- _Exercise requirements_: In the entries that follow, find the line containing "PLAY / MORE"; from there, copy every line exactly through the line containing "Co-Authored-By: Claude Opus".
============
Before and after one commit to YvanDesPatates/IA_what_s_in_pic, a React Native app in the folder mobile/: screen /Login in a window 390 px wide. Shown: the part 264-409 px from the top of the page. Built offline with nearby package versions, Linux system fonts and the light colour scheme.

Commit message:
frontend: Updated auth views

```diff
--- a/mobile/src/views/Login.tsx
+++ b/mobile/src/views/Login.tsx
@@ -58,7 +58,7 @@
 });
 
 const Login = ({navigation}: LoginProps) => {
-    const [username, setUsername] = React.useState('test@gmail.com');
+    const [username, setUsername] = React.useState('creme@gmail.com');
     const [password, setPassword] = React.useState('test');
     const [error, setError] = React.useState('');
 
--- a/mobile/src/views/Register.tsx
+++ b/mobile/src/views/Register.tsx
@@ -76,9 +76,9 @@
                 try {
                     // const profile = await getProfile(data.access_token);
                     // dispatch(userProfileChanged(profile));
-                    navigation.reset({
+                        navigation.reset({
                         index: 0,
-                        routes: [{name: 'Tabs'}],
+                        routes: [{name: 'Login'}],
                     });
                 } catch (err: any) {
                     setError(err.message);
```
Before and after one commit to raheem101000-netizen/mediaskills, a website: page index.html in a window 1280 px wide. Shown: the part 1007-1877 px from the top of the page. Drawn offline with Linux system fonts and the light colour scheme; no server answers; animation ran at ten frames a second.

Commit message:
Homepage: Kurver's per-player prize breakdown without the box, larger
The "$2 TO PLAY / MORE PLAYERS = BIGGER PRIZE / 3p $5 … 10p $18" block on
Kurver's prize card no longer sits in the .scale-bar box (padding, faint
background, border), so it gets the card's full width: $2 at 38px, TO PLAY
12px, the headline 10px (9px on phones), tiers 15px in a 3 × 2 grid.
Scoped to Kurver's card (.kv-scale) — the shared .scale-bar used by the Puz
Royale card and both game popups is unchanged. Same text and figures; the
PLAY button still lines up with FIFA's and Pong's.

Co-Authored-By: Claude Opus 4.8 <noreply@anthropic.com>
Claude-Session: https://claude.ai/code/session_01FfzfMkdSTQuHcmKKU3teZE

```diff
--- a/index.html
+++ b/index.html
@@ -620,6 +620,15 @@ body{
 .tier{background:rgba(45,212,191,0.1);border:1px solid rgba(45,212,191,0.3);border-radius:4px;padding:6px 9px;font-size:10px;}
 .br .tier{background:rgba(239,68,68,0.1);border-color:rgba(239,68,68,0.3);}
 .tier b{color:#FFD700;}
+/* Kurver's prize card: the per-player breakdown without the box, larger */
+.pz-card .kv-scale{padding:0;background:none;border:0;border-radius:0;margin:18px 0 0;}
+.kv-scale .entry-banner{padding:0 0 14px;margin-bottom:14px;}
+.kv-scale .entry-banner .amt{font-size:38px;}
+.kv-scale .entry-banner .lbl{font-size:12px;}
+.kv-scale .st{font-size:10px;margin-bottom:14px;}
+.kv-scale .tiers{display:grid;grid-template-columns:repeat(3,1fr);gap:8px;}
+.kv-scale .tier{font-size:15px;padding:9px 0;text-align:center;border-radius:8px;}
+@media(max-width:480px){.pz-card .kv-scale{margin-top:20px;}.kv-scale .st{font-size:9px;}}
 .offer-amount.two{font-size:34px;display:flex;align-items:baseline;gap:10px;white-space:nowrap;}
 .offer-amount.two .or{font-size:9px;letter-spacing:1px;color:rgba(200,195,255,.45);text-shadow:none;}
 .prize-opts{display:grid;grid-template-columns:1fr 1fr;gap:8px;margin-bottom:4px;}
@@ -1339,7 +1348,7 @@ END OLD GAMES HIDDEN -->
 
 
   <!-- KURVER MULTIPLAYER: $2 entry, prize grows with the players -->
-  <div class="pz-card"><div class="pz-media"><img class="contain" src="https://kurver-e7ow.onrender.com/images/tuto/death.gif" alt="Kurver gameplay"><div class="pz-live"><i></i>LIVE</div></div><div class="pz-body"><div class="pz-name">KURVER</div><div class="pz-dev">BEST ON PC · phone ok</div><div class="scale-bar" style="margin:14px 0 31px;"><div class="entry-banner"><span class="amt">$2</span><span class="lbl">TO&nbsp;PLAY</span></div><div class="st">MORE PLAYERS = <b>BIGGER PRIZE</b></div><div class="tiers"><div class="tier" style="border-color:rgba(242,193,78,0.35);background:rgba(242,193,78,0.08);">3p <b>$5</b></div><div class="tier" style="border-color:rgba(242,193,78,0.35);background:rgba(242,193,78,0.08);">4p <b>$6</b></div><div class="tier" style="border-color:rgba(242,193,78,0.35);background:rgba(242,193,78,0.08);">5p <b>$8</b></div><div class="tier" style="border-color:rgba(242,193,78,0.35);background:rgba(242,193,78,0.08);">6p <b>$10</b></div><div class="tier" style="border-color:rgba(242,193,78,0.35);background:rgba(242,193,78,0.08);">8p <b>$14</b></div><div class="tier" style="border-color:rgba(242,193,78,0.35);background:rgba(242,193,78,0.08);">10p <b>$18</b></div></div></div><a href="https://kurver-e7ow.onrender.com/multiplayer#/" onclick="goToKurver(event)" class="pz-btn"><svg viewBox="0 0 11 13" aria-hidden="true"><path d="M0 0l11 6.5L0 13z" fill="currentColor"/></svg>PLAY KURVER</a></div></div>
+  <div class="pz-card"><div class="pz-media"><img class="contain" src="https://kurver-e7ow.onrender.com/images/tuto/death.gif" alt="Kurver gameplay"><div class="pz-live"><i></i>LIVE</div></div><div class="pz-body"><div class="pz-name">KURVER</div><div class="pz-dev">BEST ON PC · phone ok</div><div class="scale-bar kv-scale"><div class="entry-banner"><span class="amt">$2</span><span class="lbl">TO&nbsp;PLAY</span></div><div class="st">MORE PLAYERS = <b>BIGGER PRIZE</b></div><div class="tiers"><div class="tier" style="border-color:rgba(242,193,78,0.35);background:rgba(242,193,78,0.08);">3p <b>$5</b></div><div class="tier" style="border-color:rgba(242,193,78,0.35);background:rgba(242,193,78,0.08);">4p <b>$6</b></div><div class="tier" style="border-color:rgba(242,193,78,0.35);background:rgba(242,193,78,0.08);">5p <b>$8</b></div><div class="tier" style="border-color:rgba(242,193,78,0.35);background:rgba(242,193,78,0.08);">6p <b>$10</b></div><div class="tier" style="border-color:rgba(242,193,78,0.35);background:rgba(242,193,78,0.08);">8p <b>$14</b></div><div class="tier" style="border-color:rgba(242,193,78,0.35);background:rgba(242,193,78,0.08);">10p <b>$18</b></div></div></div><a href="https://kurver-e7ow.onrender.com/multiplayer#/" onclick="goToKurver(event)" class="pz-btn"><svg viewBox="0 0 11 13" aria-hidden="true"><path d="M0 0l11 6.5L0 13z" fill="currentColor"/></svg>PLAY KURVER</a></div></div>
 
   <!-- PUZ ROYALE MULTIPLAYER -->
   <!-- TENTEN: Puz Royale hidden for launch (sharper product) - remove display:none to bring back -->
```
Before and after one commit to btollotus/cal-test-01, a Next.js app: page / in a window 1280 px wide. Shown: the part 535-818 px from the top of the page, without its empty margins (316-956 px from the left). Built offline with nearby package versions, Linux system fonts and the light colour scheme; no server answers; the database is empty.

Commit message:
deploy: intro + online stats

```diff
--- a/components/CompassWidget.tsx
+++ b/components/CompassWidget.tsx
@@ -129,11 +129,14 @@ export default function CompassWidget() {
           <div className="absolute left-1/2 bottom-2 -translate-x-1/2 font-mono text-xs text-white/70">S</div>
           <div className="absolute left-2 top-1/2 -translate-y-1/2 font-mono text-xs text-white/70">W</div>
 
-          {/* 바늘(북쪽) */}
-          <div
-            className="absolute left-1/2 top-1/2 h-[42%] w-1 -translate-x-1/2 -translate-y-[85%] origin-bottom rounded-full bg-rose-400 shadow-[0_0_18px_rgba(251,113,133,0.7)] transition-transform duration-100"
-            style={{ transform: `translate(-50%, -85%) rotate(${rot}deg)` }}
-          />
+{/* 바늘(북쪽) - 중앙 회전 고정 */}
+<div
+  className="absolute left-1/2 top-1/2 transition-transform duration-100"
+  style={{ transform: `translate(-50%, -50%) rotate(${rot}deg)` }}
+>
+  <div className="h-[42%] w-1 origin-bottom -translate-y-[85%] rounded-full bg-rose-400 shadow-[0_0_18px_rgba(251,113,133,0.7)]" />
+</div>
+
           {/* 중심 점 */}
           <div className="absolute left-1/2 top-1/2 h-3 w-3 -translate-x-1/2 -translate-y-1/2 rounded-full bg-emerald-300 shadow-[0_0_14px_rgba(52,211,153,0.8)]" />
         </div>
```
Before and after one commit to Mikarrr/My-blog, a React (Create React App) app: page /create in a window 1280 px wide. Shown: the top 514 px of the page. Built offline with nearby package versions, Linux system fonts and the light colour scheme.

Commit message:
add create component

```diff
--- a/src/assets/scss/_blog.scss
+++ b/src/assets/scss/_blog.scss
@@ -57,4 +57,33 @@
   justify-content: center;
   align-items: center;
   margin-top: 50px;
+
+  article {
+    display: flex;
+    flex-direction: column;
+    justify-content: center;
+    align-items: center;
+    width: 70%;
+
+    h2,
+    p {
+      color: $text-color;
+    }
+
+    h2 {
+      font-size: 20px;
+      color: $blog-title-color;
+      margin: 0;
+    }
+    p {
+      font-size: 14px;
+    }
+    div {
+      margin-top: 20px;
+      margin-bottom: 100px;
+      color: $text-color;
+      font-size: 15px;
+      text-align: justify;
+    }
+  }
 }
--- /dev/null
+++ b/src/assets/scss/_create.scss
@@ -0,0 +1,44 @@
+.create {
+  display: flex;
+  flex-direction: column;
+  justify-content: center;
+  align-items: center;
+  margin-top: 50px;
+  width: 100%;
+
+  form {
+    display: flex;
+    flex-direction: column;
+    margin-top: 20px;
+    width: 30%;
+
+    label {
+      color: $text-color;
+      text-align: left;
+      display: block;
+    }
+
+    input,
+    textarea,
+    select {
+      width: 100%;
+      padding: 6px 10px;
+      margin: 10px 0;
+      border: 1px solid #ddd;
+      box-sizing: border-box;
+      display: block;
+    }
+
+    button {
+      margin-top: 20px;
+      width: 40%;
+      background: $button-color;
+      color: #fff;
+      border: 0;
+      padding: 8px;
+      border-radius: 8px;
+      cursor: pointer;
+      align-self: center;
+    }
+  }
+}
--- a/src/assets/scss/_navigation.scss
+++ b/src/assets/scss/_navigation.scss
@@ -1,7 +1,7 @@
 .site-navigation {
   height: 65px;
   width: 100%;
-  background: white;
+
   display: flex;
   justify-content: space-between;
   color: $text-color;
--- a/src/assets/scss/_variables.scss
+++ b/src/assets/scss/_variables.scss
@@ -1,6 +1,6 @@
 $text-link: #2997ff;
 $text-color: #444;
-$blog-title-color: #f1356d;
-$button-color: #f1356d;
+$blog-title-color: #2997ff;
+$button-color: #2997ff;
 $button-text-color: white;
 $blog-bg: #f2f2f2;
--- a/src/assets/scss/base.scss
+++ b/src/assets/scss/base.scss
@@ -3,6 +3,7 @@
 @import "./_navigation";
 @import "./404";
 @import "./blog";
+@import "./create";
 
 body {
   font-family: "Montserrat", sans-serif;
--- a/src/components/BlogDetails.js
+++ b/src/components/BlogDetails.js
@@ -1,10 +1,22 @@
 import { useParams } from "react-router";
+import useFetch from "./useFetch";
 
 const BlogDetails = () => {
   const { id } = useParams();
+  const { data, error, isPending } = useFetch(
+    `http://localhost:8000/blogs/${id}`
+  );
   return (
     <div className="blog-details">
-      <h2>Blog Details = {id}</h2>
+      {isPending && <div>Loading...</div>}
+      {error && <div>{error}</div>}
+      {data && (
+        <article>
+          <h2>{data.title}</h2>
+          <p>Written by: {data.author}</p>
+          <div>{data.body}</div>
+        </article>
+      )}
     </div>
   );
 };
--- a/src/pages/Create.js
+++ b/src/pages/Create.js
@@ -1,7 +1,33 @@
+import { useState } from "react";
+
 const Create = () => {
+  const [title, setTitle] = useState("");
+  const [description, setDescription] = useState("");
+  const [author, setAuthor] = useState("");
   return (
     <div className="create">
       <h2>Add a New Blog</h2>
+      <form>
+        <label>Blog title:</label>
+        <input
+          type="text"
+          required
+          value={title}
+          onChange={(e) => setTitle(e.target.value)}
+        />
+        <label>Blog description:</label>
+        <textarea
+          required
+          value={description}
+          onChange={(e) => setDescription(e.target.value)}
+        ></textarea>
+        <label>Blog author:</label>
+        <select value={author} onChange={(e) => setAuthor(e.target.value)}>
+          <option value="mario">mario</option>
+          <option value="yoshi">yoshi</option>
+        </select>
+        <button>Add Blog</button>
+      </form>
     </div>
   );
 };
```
============
- _Output of the exercise_:
The "$2 TO PLAY / MORE PLAYERS = BIGGER PRIZE / 3p $5 … 10p $18" block on
Kurver's prize card no longer sits in the .scale-bar box (padding, faint
background, border), so it gets the card's full width: $2 at 38px, TO PLAY
12px, the headline 10px (9px on phones), tiers 15px in a 3 × 2 grid.
Scoped to Kurver's card (.kv-scale) — the shared .scale-bar used by the Puz
Royale card and both game popups is unchanged. Same text and figures; the
PLAY button still lines up with FIFA's and Pong's.

Co-Authored-By: Claude Opus 4.8 <noreply@anthropic.com>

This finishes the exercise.